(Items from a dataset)
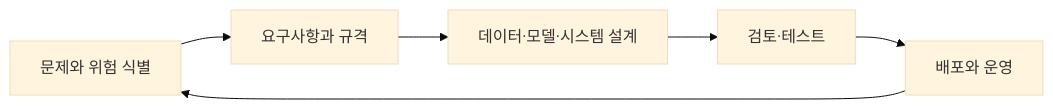
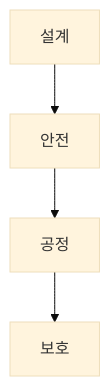
One commit to umyunsang/edu changed the diagram in ComputerScience/03_ai-ml-data/ai-system-design/notes/03. 공학 윤리와 지식재산권.md. Above: the diagram before and after it, drawn with Mermaid (base theme). The commit also changed other lines of this file and 5 other files, not shown here.

````diff
--- a/ComputerScience/03_ai-ml-data/ai-system-design/notes/03. 공학 윤리와 지식재산권.md
+++ b/ComputerScience/03_ai-ml-data/ai-system-design/notes/03. 공학 윤리와 지식재산권.md
@@ -21,8 +26,6 @@
 ```mermaid
-flowchart LR
-    A["문제와 위험 식별"] --> B["요구사항과 규격"]
-    B --> C["데이터·모델·시스템 설계"]
-    C --> D["검토·테스트"]
-    D --> E["배포와 운영"]
-    E --> A
+flowchart TB
+    A[설계] --> B[안전]
+    B --> C[공정]
+    C --> D[보호]
 ```
````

EXERCISE DIRECTIONS ->
Check each line of the data for the string "ComputerScience" and state how many lines contain it, without any other output.

EXERCISE OUTPUT ->
3